Computer Music Generation Based on Chord Progressions

My article about automated text generation illustrates ways to simulate creativity on a computer. This approach works better when applied to generating musical pieces, as music is more forgiving in terms of construction rules than language. This process will, of course, not replace the artistic skill of a talented composer, but might be an interesting tool to study, and it can be potentially used as a starting point for more sophisticated inventions.

As with text generation, an input musical sequence is needed, which will ultimately define the output style. In this case, the input sequence should be a carefully constructed MIDI file with chord harmonies, which are edited to maintain strict boundaries and to be suitable for reassembly. The algorithm then creates a chord progression markup in a text format, which closely represents an input harmony with a symbol for every two beats.

For example, 'Yankee Doodle Boy' will have this markup: G G G D7 G G D7 D7 G G C C D7 D7 G G... Chunks with the same markup symbols (G, for instance) are considered to be equivalent and randomly interchangeable, even though the actual MIDI file may have different notes corresponding to this markup symbol occurring at various places.

A more complicated example of a markup sequence for a hypothetical tune follows, though in a real program the input sequence should be longer:

C C E7 E7 F F Fm Fm uC uC A7 A7 D G7 Cf Cf C C F F uC Am D G C7 C7 F Fm uC G7 Cf Cf C E7 F D uC G C Cf

Symbols do not need to represent proper chords or be related to any musical notation - they are only used as markers to represent sequences of matching chords. For instance, in the sequence above, uC may be employed to notify a C-keyed chunk without the bass note and Cf may be used to specify the ending (coda) chord.

Then for every two adjacent chords the program will create a table with possible resolutions of what a potential third chord may be. The calculation is done entirely with the markup symbols (MIDI is not used until the final output stage).

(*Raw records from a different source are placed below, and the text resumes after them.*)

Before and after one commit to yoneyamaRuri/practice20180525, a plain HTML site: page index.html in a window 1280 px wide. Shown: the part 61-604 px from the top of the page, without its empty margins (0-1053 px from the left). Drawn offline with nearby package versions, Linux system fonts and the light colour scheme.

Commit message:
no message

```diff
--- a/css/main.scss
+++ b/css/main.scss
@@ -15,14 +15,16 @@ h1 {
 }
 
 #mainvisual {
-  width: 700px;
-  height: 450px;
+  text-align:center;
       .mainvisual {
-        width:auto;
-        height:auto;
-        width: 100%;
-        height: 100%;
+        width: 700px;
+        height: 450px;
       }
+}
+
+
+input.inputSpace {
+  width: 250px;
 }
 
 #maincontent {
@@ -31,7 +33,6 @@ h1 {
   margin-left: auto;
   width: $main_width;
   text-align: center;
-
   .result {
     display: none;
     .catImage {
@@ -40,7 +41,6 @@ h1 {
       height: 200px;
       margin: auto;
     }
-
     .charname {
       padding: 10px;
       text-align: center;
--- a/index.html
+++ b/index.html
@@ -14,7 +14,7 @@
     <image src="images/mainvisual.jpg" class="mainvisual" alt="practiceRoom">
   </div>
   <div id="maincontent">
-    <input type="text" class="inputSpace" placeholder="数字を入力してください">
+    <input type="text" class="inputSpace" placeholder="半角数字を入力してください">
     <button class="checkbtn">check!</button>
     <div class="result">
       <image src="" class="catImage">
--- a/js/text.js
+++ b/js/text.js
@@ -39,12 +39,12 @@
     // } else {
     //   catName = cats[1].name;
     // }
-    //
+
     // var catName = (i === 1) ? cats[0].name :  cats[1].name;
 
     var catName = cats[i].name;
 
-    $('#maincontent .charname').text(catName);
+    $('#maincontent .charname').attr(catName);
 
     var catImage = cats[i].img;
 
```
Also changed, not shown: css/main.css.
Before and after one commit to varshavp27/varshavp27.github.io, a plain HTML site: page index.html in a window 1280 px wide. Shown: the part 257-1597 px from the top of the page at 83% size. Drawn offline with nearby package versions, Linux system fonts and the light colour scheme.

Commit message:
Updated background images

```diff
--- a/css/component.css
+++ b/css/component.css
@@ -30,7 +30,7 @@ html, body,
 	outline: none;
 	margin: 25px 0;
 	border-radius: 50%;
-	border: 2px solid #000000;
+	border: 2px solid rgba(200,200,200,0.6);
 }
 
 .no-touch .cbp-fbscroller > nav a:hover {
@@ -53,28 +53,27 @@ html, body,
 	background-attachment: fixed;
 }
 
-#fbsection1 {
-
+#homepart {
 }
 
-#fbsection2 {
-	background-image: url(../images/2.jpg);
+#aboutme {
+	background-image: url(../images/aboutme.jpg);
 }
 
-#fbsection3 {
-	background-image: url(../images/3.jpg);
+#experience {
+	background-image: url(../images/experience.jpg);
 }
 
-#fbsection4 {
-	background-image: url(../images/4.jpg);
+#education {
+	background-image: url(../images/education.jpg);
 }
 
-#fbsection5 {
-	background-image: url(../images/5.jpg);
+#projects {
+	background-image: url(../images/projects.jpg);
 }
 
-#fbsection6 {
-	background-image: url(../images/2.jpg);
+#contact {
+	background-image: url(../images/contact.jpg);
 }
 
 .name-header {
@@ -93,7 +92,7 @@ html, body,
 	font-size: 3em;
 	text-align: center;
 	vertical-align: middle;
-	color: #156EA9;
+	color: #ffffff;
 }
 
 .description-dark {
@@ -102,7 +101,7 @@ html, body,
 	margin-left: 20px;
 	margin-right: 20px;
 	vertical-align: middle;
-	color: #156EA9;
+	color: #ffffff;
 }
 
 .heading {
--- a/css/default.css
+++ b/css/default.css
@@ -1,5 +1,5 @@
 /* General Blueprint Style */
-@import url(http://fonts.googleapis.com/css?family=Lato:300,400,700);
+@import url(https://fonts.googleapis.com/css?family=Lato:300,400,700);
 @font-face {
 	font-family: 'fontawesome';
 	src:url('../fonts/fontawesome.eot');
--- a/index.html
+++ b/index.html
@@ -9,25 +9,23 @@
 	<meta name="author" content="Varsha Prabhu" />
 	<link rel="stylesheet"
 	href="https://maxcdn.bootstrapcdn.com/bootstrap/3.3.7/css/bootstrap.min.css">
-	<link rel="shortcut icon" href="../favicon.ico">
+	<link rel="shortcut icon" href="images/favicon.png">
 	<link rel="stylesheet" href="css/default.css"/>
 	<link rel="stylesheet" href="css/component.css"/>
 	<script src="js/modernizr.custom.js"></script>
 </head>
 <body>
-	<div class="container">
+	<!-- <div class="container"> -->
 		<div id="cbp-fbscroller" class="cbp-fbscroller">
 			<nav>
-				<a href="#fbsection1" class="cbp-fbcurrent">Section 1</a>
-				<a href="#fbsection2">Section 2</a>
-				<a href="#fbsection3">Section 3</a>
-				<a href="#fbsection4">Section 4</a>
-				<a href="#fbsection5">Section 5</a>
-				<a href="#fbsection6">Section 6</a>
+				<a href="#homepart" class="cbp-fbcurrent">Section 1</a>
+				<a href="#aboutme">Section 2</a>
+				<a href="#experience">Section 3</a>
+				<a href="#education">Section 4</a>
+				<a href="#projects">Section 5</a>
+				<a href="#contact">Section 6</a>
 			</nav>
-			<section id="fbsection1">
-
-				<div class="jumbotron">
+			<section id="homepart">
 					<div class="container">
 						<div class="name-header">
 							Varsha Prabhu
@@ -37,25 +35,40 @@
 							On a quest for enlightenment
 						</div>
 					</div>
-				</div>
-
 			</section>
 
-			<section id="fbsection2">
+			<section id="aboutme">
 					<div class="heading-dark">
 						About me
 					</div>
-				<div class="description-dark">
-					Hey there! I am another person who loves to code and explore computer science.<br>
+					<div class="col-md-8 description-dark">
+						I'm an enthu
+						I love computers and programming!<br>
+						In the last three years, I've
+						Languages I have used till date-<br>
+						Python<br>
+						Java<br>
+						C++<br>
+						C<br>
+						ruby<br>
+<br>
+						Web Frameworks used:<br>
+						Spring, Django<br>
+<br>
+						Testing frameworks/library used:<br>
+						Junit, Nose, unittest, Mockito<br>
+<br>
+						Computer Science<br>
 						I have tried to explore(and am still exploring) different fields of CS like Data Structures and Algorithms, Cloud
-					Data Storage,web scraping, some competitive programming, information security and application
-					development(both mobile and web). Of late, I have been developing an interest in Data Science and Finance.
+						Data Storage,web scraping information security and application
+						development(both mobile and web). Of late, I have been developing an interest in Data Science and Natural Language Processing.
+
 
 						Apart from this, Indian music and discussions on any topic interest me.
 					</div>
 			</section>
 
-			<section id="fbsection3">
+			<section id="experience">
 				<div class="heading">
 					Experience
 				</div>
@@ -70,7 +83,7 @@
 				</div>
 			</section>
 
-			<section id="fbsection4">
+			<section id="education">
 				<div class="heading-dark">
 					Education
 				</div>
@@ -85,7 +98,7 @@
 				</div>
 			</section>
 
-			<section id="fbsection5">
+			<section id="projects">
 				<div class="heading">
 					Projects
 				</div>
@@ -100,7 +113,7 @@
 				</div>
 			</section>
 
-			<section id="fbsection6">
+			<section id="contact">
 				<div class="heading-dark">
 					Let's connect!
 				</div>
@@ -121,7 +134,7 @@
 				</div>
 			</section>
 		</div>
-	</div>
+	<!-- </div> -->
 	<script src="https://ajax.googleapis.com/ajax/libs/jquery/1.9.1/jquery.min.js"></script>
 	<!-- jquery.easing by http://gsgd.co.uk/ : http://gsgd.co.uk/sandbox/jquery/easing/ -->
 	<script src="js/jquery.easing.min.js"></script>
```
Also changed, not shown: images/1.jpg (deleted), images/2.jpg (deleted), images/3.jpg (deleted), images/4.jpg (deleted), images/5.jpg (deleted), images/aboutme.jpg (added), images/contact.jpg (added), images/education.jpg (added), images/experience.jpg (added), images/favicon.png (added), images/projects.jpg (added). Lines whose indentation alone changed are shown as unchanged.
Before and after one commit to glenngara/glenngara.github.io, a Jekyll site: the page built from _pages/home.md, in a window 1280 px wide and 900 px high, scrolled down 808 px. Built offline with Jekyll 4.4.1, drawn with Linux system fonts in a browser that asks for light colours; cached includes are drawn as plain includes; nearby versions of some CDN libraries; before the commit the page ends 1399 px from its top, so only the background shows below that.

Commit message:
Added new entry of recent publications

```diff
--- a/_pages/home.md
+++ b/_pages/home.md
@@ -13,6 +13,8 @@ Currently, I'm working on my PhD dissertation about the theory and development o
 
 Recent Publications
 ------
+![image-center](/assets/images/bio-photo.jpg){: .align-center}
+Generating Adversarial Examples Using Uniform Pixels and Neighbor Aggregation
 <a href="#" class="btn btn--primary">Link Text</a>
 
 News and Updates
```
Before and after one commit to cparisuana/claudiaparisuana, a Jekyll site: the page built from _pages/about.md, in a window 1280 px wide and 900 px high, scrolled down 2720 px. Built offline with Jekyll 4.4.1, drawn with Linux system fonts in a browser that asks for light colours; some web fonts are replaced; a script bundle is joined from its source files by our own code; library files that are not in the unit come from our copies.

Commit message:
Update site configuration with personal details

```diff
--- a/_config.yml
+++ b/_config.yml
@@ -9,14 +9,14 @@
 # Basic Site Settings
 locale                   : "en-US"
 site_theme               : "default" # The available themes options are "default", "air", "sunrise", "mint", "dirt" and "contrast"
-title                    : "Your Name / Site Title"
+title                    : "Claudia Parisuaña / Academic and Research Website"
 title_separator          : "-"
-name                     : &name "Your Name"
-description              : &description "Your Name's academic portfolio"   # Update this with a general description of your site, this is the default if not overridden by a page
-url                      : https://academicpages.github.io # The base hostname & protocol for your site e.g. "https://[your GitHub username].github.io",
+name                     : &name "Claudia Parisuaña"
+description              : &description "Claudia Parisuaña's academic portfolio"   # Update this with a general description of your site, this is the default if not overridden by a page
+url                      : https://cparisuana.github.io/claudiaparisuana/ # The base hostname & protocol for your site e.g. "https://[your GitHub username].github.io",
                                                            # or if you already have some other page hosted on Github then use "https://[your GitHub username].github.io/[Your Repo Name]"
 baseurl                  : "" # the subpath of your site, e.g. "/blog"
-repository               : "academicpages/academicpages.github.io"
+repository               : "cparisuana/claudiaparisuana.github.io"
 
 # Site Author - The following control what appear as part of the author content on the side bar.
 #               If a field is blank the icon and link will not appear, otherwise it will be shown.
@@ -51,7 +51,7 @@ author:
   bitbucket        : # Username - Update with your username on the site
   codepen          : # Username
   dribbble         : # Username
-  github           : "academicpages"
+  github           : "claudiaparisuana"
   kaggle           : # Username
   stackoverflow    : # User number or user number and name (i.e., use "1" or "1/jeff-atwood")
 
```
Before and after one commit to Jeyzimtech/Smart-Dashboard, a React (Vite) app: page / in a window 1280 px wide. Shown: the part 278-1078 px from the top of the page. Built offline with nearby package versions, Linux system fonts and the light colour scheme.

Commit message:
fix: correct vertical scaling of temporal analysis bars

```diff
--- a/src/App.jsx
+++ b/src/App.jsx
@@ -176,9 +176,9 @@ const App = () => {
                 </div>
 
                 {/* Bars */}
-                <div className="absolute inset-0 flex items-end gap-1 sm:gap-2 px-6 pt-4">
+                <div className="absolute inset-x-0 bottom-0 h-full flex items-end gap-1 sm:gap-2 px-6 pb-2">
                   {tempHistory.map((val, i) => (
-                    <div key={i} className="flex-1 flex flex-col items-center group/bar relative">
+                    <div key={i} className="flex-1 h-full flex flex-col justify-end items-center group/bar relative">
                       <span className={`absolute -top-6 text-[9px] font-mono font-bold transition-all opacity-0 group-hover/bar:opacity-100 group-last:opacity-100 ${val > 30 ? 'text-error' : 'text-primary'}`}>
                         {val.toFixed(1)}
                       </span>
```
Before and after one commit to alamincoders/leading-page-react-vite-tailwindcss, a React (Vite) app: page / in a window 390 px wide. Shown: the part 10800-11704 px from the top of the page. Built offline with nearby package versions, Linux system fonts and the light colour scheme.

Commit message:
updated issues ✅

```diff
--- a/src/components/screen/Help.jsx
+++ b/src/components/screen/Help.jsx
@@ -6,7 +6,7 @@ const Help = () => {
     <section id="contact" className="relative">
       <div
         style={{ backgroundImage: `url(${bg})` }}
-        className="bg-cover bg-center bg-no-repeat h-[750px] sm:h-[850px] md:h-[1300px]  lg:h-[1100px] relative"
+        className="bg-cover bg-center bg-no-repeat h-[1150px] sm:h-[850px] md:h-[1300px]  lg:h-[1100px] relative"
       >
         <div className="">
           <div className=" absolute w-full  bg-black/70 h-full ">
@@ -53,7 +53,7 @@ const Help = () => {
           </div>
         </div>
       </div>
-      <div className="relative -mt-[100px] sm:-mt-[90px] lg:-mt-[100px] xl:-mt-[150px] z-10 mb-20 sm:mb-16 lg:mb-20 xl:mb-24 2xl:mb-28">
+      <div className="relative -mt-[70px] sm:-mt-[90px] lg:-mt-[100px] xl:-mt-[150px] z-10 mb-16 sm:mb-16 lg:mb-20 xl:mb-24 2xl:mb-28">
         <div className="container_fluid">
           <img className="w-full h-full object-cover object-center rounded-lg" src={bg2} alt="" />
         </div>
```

According to the original sequence, the generated table will have the following entries: [C C] [C E7] [E7 E7] [E7 F] [F F] [...] [C Cf] with no duplicates. For the entry [C C] the stored data will be: {E7,F} (in the original sequence symbols E7 and F have equal probabilities of appearing after 'C C'). Similarly, for the entry [F F] the stored data will be {Fm,uC}. If a certain resolution chord is more probable for a given sequence (appears multiple times in the original line), it will appear in the table multiple times, e.g. {Fm,Fm,uC}.

The program starts with two random chords, then it randomly picks the next chord (resolution chord) from the table. So, for example, for [C C] either C or E7 will be picked as the next chord. Assuming that 'E7' was picked, the output sequence will be C C E7. After this, the last two chords are taken into a pair [C E7] and the program looks up a match in the table for this tuple. The table for this tuple contains the following possible resolutions: {E7,F}, thus either E7 or F will be selected.

When a sufficient output sequence length is reached, it is then converted to MIDI by substituting symbols with small chunks of data from the original MIDI file.

To add variation to the output, a table of single chord transitions may be created (with entries such as [C] -> {C,E7,C,F,E7,C}, for example) to which a program may refer at random time intervals instead of always using a tuple-to-one table. This will generate a sequence, which resembles the original MIDI file less, allowing the melody to 'break out' of the loop.


The approach works rather well for stylistic playing, and depends mostly on the quality of a given input material and its markup. The algorithm itself is quite streamlined and does not require complex computations. Further variations can be applied to this method, such as tonality shifts, tempo variations, note shifts, etc.

I wrote two programs, RAGMIDI and CLASMIDI, to illustrate the concept. The first generates random ragtime music, and the second generates unsophisticated classical music. Both produce MIDI files with a single piano track. The following examples are available: